▸ **REQUIRED ACTION**: Copy out the entries below exactly as they stand, but only from the line containing "D -->|Fork, draft" through the line containing "A --> K[Kendra".

▸ **MATERIAL FOR THIS EXERCISE**:

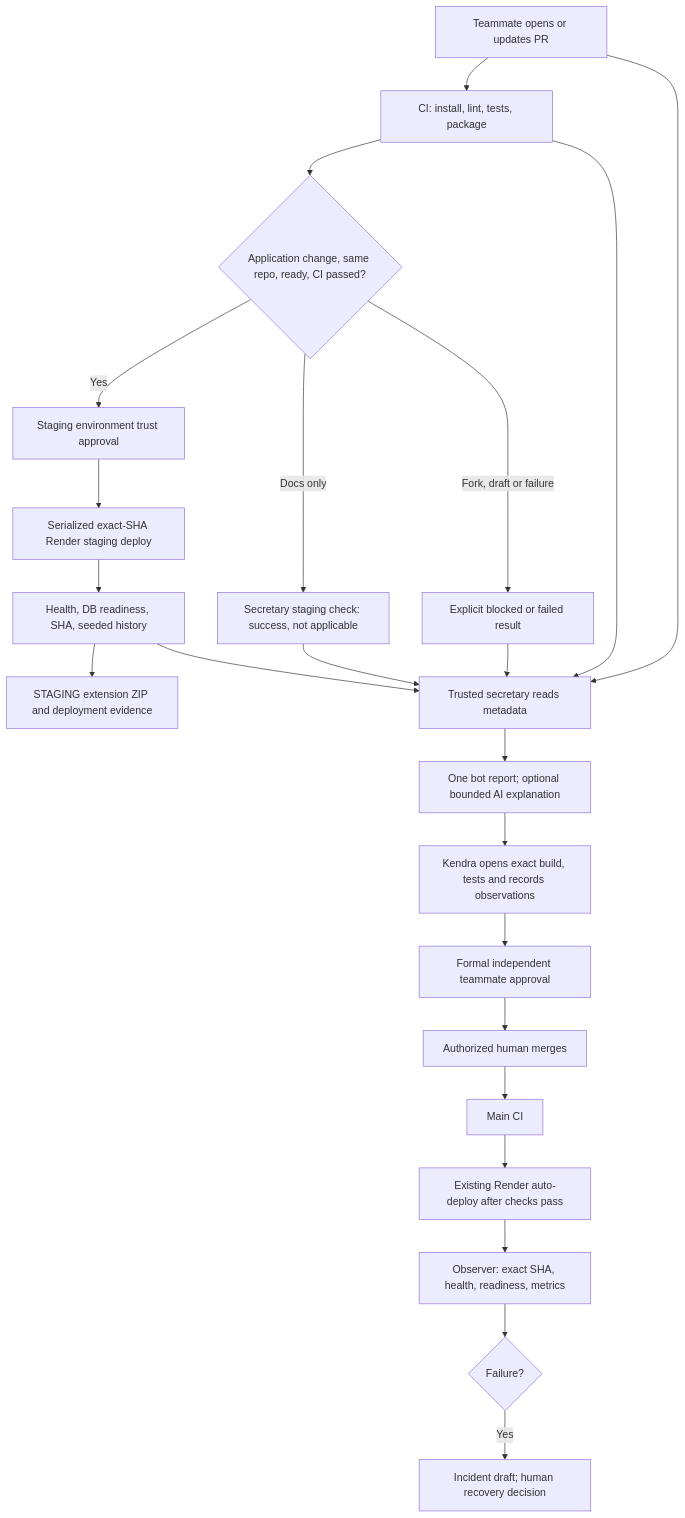
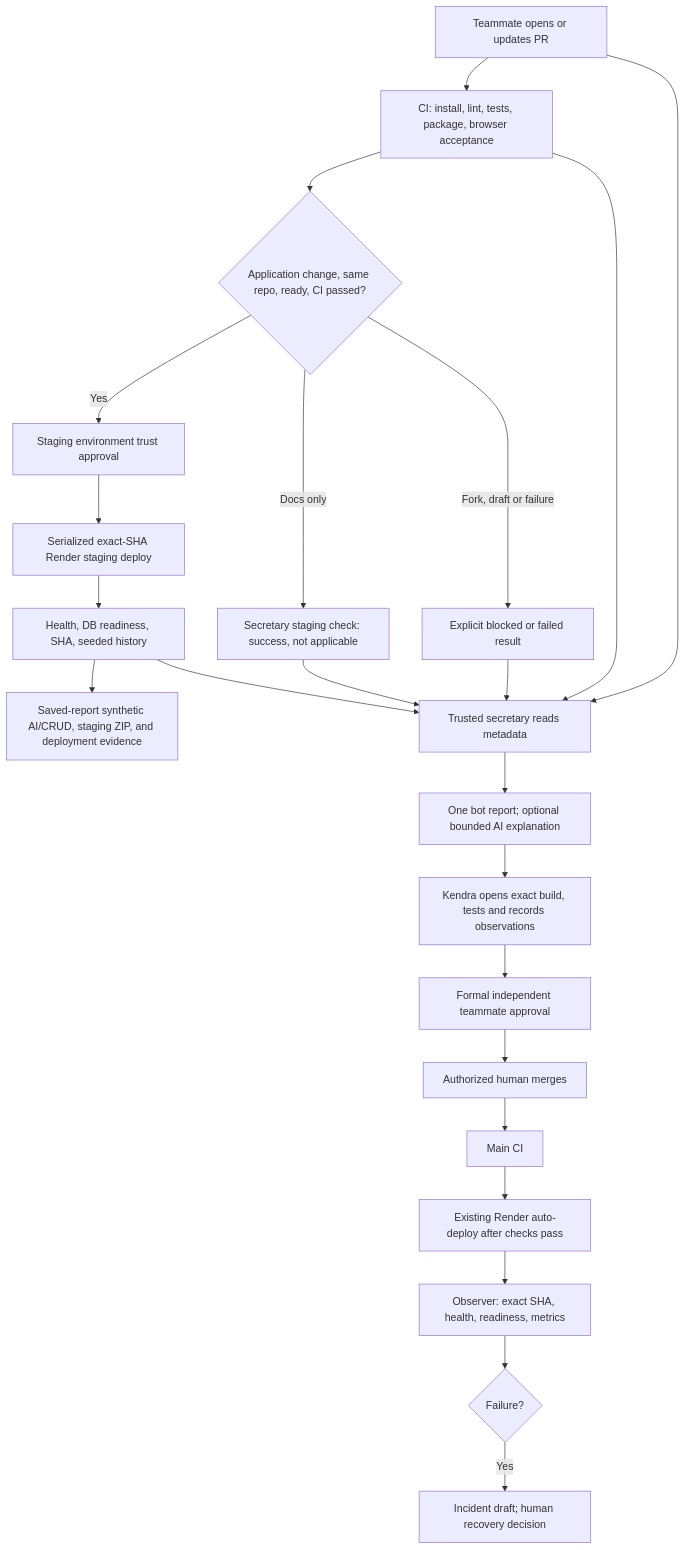
The diagram in docs/devops/secretary.md (kendshhh/PhishLens), drawn with Mermaid before and after one commit. The commit also changed other lines of this file and 14 other files, not shown here.

````diff
--- a/docs/devops/secretary.md
+++ b/docs/devops/secretary.md
@@ -16,25 +16,25 @@
 ```mermaid
 flowchart TD
-  P[Teammate opens or updates PR] --> C[CI: install, lint, tests, package]
+  P[Teammate opens or updates PR] --> C[CI: install, lint, tests, package, browser acceptance]
   P --> R[Trusted secretary reads metadata]
   C --> D{Application change, same repo, ready, CI passed?}
   D -->|Yes| E[Staging environment trust approval]
   E --> S[Serialized exact-SHA Render staging deploy]
   S --> V[Health, DB readiness, SHA, seeded history]
-  V --> Z[STAGING extension ZIP and deployment evidence]
+  V --> Z[Saved-report synthetic AI/CRUD, staging ZIP, and deployment evidence]
   D -->|Docs only| N[Secretary staging check: success, not applicable]
   D -->|Fork, draft or failure| B[Explicit blocked or failed result]
   C --> R
   V --> R
   N --> R
   B --> R
   R --> A[One bot report; optional bounded AI explanation]
   A --> K[Kendra opens exact build, tests and records observations]
   K --> H[Formal independent teammate approval]
   H --> M[Authorized human merges]
   M --> MC[Main CI]
   MC --> RD[Existing Render auto-deploy after checks pass]
   RD --> O[Observer: exact SHA, health, readiness, metrics]
   O --> F{Failure?}
   F -->|Yes| I[Incident draft; human recovery decision]
 ```
````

▸ **YOUR SOLUTION**:
   D -->|Fork, draft or failure| B[Explicit blocked or failed result]
   C --> R
   V --> R
   N --> R
   B --> R
   R --> A[One bot report; optional bounded AI explanation]
   A --> K[Kendra opens exact build, tests and records observations]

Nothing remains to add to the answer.